## RECORD EXTRACTS
◇ ◇ ◇ ◇ ◇

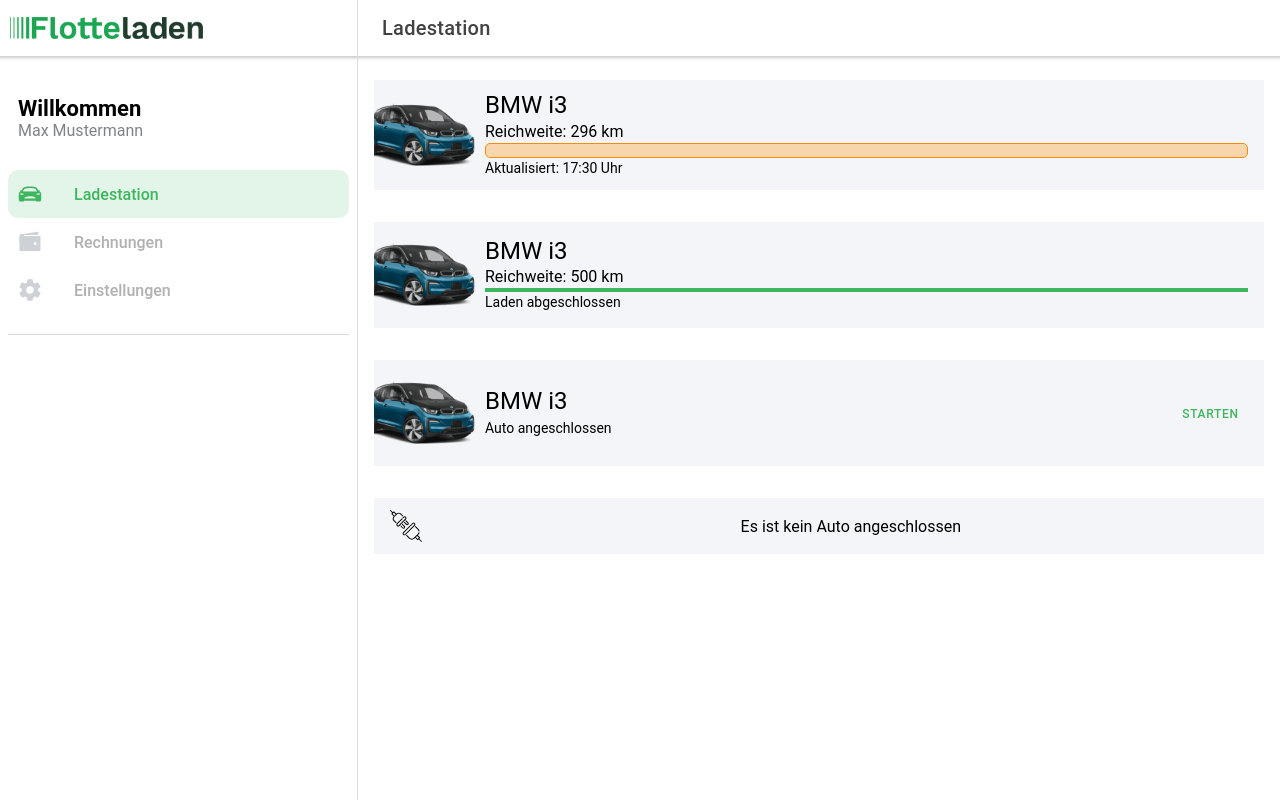
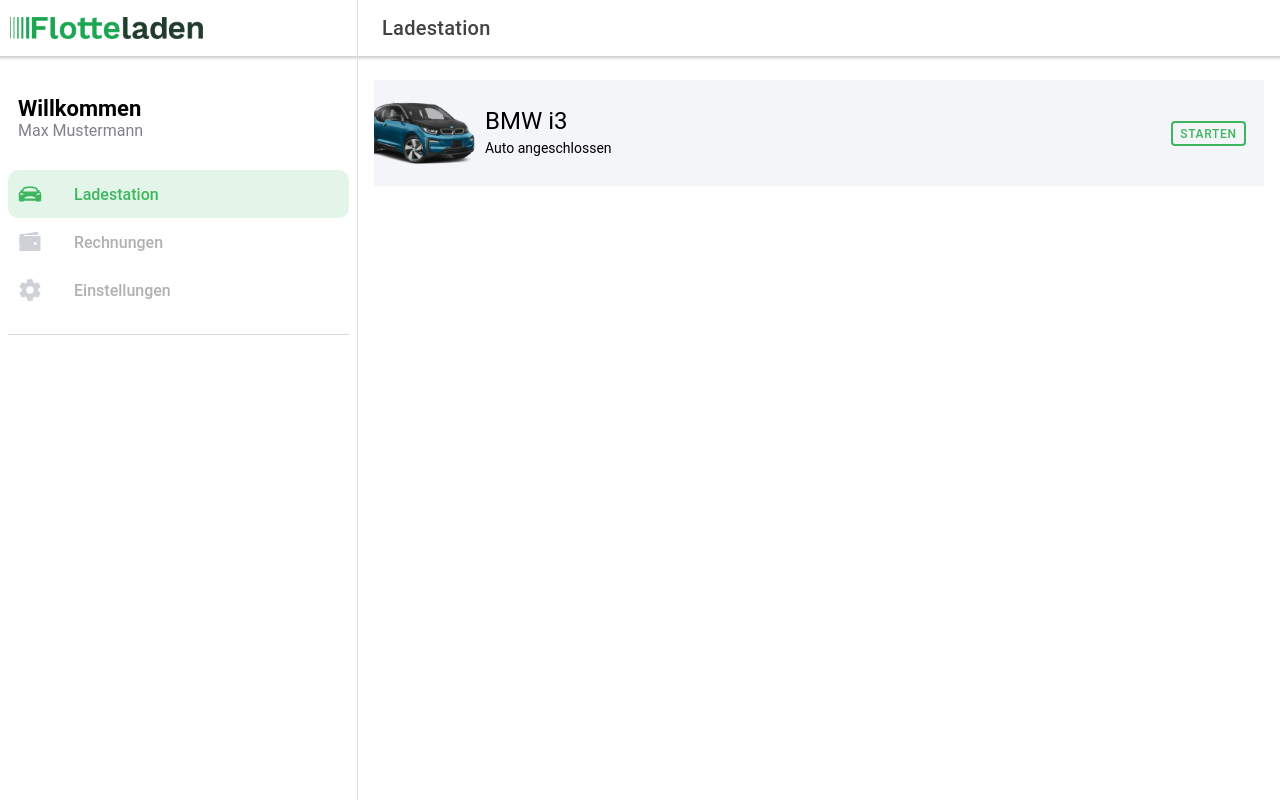
Before and after one commit to DwieDima/flapp, a React (Create React App) app: page /charge in a window 1280 px wide. Built offline with nearby package versions, Linux system fonts and the light colour scheme; data requests are answered from the project's data file.

Commit message:
Update ChargingPointCard and ChargePage

```diff
--- a/data/db.json
+++ b/data/db.json
@@ -48,7 +48,7 @@
   ],
   "current-charge-cycle": {
     "id": "f209490a-1838-11eb-adc1-0242ac120002",
-    "status": "CHARGING",
+    "status": "CONNECTED",
     "chargingPoint": 1,
     "started": "2020-10-23T08:09:30.056Z",
     "ended": null,
--- a/src/components/ChargingPointCard/ChargingPointCard.tsx
+++ b/src/components/ChargingPointCard/ChargingPointCard.tsx
@@ -1,5 +1,7 @@
 import {
+  IonButton,
   IonCol,
+  IonIcon,
   IonItem,
   IonLabel,
   IonList,
@@ -8,24 +10,48 @@
   IonThumbnail
 } from '@ionic/react';
 import React from 'react';
-import { ChargeCycle } from '../../models/charge-cycle.model';
+import { ChargeCycle, ChargeStatus } from '../../models/charge-cycle.model';
 import './ChargingPointCard.scss';
 
 type Props = {
   currentChargeCycle: ChargeCycle | undefined;
+  openChargingSpeedModal: () => void;
 };
 
-const ChargingPointCard: React.FC<Props> = ({ currentChargeCycle }) => {
+const ChargingPointCard: React.FC<Props> = ({
+  currentChargeCycle,
+  openChargingSpeedModal
+}) => {
   return (
-    <>
     <IonList inset={true} lines="none">
       <IonItem color="light">
-          {/*
-            only when status === 'CONNECTED || CHARGING || CHARGING_COMPLETED'
-          */}
+        {currentChargeCycle?.status ? (
           <IonThumbnail slot="start">
             <img src="assets/img/cars/bmw_i3.png" alt="car" />
           </IonThumbnail>
+        ) : (
+          <IonIcon
+            slot="start"
+            size="large"
+            src="assets/icons/plug.svg"
+          ></IonIcon>
+        )}
+        {currentChargeCycle?.status ? (
+          currentChargeCycle.status === ChargeStatus.CONNECTED ? (
+            <>
+              <IonLabel>
+                <h1>BMW i3</h1>
+                <p className="ion-text-wrap">Auto angeschlossen</p>
+              </IonLabel>
+              <IonButton
+                slot="end"
+                fill="outline"
+                onClick={() => openChargingSpeedModal()}
+              >
+                starten
+              </IonButton>
+            </>
+          ) : currentChargeCycle.status === ChargeStatus.CHARGING ? (
             <IonLabel>
               <h1>BMW i3</h1>
               <h2>Reichweite: 296 km</h2>
@@ -40,9 +66,29 @@
               </IonRow>
               <p>Aktualisiert: 17:30 Uhr</p>
             </IonLabel>
+          ) : (
+            <IonLabel>
+              <h1>BMW i3</h1>
+              <h2>Reichweite: 500 km</h2>
+              <IonRow className="ion-align-items-center">
+                <IonCol className="ion-no-padding">
+                  <IonProgressBar
+                    className="progress-bar-completed"
+                    color="success"
+                    value={1}
+                  ></IonProgressBar>
+                </IonCol>
+              </IonRow>
+              <p>Laden abgeschlossen</p>
+            </IonLabel>
+          )
+        ) : (
+          <IonLabel className="ion-text-center ion-text-wrap">
+            <h2>Es ist kein Auto angeschlossen</h2>
+          </IonLabel>
+        )}
       </IonItem>
     </IonList>
-    </>
   );
 };
 
--- a/src/pages/Charge/ChargePage.tsx
+++ b/src/pages/Charge/ChargePage.tsx
@@ -1,18 +1,9 @@
 import {
-  IonButton,
   IonButtons,
-  IonCol,
   IonContent,
   IonHeader,
-  IonIcon,
-  IonItem,
-  IonLabel,
-  IonList,
   IonMenuButton,
   IonPage,
-  IonProgressBar,
-  IonRow,
-  IonThumbnail,
   IonTitle,
   IonToolbar
 } from '@ionic/react';
@@ -31,7 +22,14 @@
     setShowModal(false);
   }
 
+  function openModal(): void {
+    setShowModal(true);
+  }
+
   useEffect(() => {
+    deviceService
+      .getCurrentChargeCycle()
+      .then((cycle) => setCurrentChargeCycle(cycle));
     const interval = setInterval(async () => {
       const cycle = await deviceService.getCurrentChargeCycle();
       setCurrentChargeCycle(cycle);
@@ -56,59 +54,10 @@
             <IonTitle size="large">Ladestation</IonTitle>
           </IonToolbar>
         </IonHeader>
-        <ChargingPointCard currentChargeCycle={currentChargeCycle} />
-        <IonList inset={true} lines="none">
-          <IonItem color="light">
-            <IonThumbnail slot="start">
-              <img src="assets/img/cars/bmw_i3.png" alt="car" />
-            </IonThumbnail>
-            <IonLabel>
-              <h1>BMW i3</h1>
-              <h2>Reichweite: 500 km</h2>
-              <IonRow className="ion-align-items-center">
-                <IonCol className="ion-no-padding">
-                  <IonProgressBar
-                    className="progress-bar"
-                    value={1}
-                  ></IonProgressBar>
-                </IonCol>
-              </IonRow>
-              <p>Laden abgeschlossen</p>
-            </IonLabel>
-          </IonItem>
-        </IonList>
-
-        <IonList inset={true} lines="none">
-          <IonItem color="light">
-            <IonThumbnail slot="start">
-              <img src="assets/img/cars/bmw_i3.png" alt="car" />
-            </IonThumbnail>
-            <IonLabel>
-              <h1>BMW i3</h1>
-              <p className="ion-text-wrap">Auto angeschlossen</p>
-            </IonLabel>
-            <IonButton
-              slot="end"
-              fill="clear"
-              onClick={() => setShowModal(true)}
-            >
-              starten
-            </IonButton>
-          </IonItem>
-        </IonList>
-
-        <IonList inset={true} lines="none">
-          <IonItem color="light">
-            <IonIcon
-              slot="start"
-              size="large"
-              src="assets/icons/plug.svg"
-            ></IonIcon>
-            <IonLabel className="ion-text-center ion-text-wrap">
-              <h2>Es ist kein Auto angeschlossen</h2>
-            </IonLabel>
-          </IonItem>
-        </IonList>
+        <ChargingPointCard
+          currentChargeCycle={currentChargeCycle}
+          openChargingSpeedModal={openModal}
+        />
         <SelectChargingSpeedModal isOpen={showModal} closeModal={closeModal} />
       </IonContent>
     </IonPage>
```
Lines whose indentation alone changed are shown as unchanged.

◇ ◇ ◇ ◇ ◇

Extract every line above containing the word "slot".

## EXERCISE ANSWER
           <IonThumbnail slot="start">
+            slot="start"
+                slot="end"
-            <IonThumbnail slot="start">
-            <IonThumbnail slot="start">
-              slot="end"
-              slot="start"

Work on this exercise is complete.